Aim of the task >> Copy all the entries word for word, but omit the pictures.

· · · ·

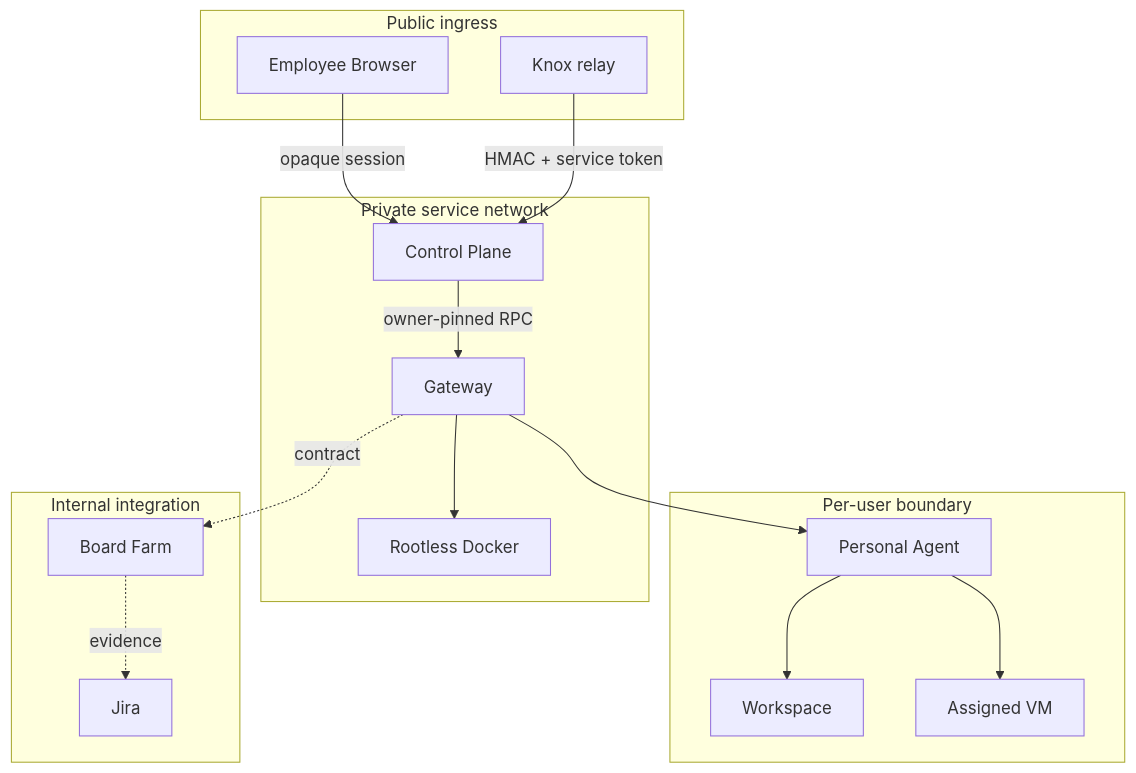
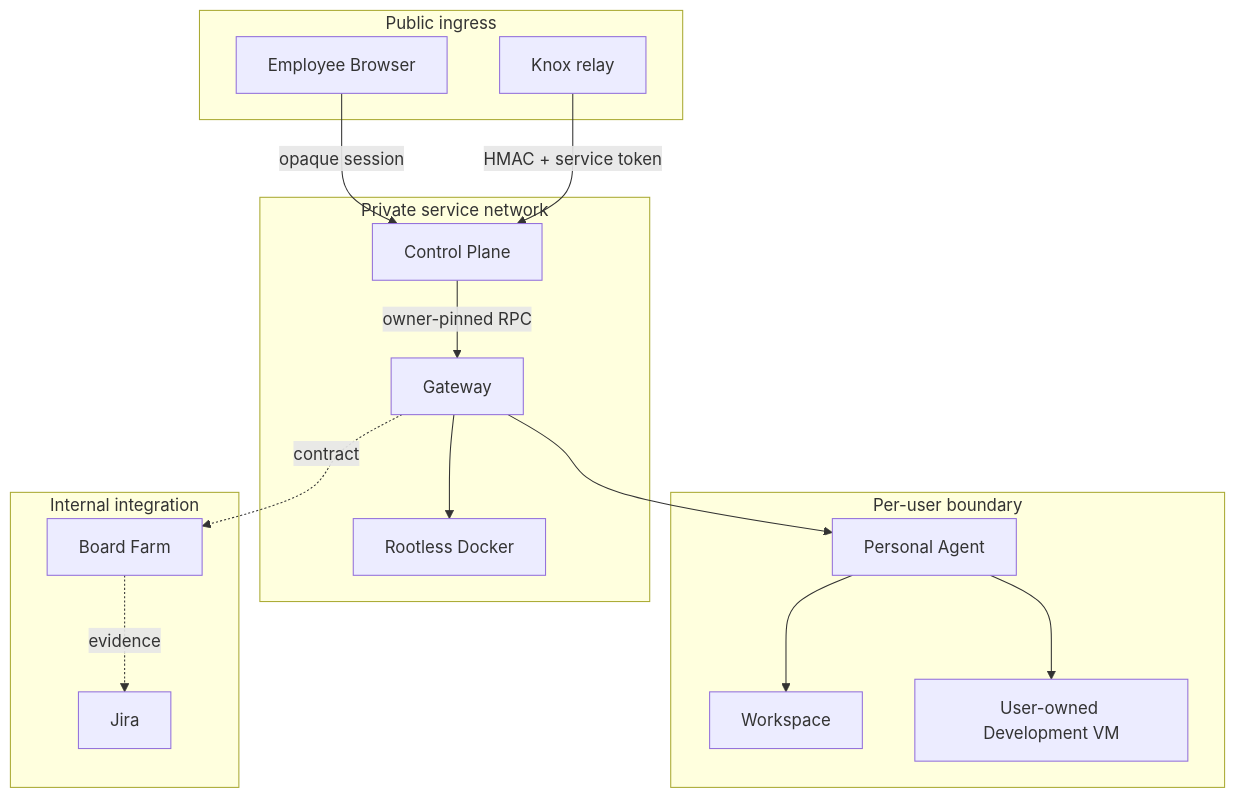
One commit to devSejung/platformclaw changed diagram 15 of 16 in ARCHITECTURE.md. Above: the diagram before and after it, drawn with Mermaid. The commit also changed other lines of this file and 32 other files, not shown here.

````diff
--- a/ARCHITECTURE.md
+++ b/ARCHITECTURE.md
@@ -285,28 +287,28 @@
 ```mermaid
 flowchart TB
   subgraph Public["Public ingress"]
     BR["Employee Browser"]
     KR["Knox relay"]
   end
   subgraph Private["Private service network"]
     CP["Control Plane"]
     GW["Gateway"]
     RD["Rootless Docker"]
   end
   subgraph Personal["Per-user boundary"]
     PA["Personal Agent"]
     PW["Workspace"]
-    VM["Assigned VM"]
+    VM["User-owned Development VM"]
   end
   subgraph Internal["Internal integration"]
     BF["Board Farm"]
     JR["Jira"]
   end
   BR -->|opaque session| CP
   KR -->|HMAC + service token| CP
   CP -->|owner-pinned RPC| GW
   GW --> RD
   GW --> PA --> PW
   PA --> VM
   GW -. contract .-> BF -. evidence .-> JR
 ```
````
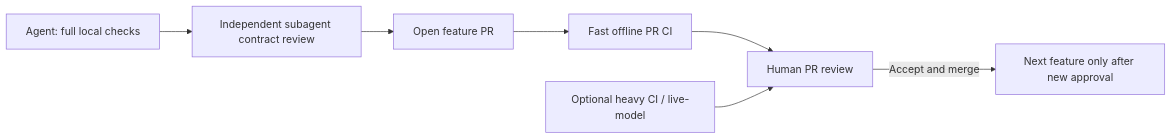
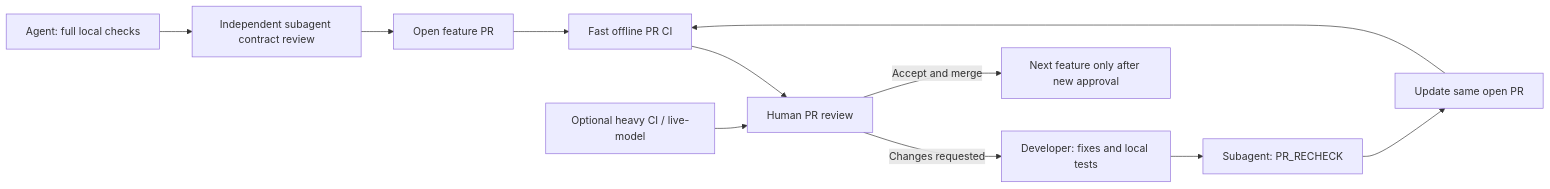
The diagram in docs/qualification/ci-and-manual-tests.md (aradenac/utest-machinery), drawn with Mermaid before and after one commit. The commit also changed other lines of this file, not shown here.

Commit message:
docs(verification): show PR review feedback and corrective recheck loop

````diff
--- a/docs/qualification/ci-and-manual-tests.md
+++ b/docs/qualification/ci-and-manual-tests.md
@@ -5,9 +5,13 @@
 ```mermaid
 flowchart LR
   L["Agent: full local checks"] --> V["Independent subagent contract review"]
   V --> P["Open feature PR"]
   P --> C["Fast offline PR CI"]
   C --> R["Human PR review"]
   H["Optional heavy CI / live-model"] --> R
+  R -->|Changes requested| F["Developer: fixes and local tests"]
+  F --> VR["Subagent: PR_RECHECK"]
+  VR --> U["Update same open PR"]
+  U --> C
   R -->|Accept and merge| N["Next feature only after new approval"]
 ```
````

· · · ·

Answer section >>
One commit to devSejung/platformclaw changed diagram 15 of 16 in ARCHITECTURE.md. Above: the diagram before and after it, drawn with Mermaid. The commit also changed other lines of this file and 32 other files, not shown here.

````diff
--- a/ARCHITECTURE.md
+++ b/ARCHITECTURE.md
@@ -285,28 +287,28 @@
 ```mermaid
 flowchart TB
   subgraph Public["Public ingress"]
     BR["Employee Browser"]
     KR["Knox relay"]
   end
   subgraph Private["Private service network"]
     CP["Control Plane"]
     GW["Gateway"]
     RD["Rootless Docker"]
   end
   subgraph Personal["Per-user boundary"]
     PA["Personal Agent"]
     PW["Workspace"]
-    VM["Assigned VM"]
+    VM["User-owned Development VM"]
   end
   subgraph Internal["Internal integration"]
     BF["Board Farm"]
     JR["Jira"]
   end
   BR -->|opaque session| CP
   KR -->|HMAC + service token| CP
   CP -->|owner-pinned RPC| GW
   GW --> RD
   GW --> PA --> PW
   PA --> VM
   GW -. contract .-> BF -. evidence .-> JR
 ```
````
The diagram in docs/qualification/ci-and-manual-tests.md (aradenac/utest-machinery), drawn with Mermaid before and after one commit. The commit also changed other lines of this file, not shown here.

Commit message:
docs(verification): show PR review feedback and corrective recheck loop

````diff
--- a/docs/qualification/ci-and-manual-tests.md
+++ b/docs/qualification/ci-and-manual-tests.md
@@ -5,9 +5,13 @@
 ```mermaid
 flowchart LR
   L["Agent: full local checks"] --> V["Independent subagent contract review"]
   V --> P["Open feature PR"]
   P --> C["Fast offline PR CI"]
   C --> R["Human PR review"]
   H["Optional heavy CI / live-model"] --> R
+  R -->|Changes requested| F["Developer: fixes and local tests"]
+  F --> VR["Subagent: PR_RECHECK"]
+  VR --> U["Update same open PR"]
+  U --> C
   R -->|Accept and merge| N["Next feature only after new approval"]
 ```
````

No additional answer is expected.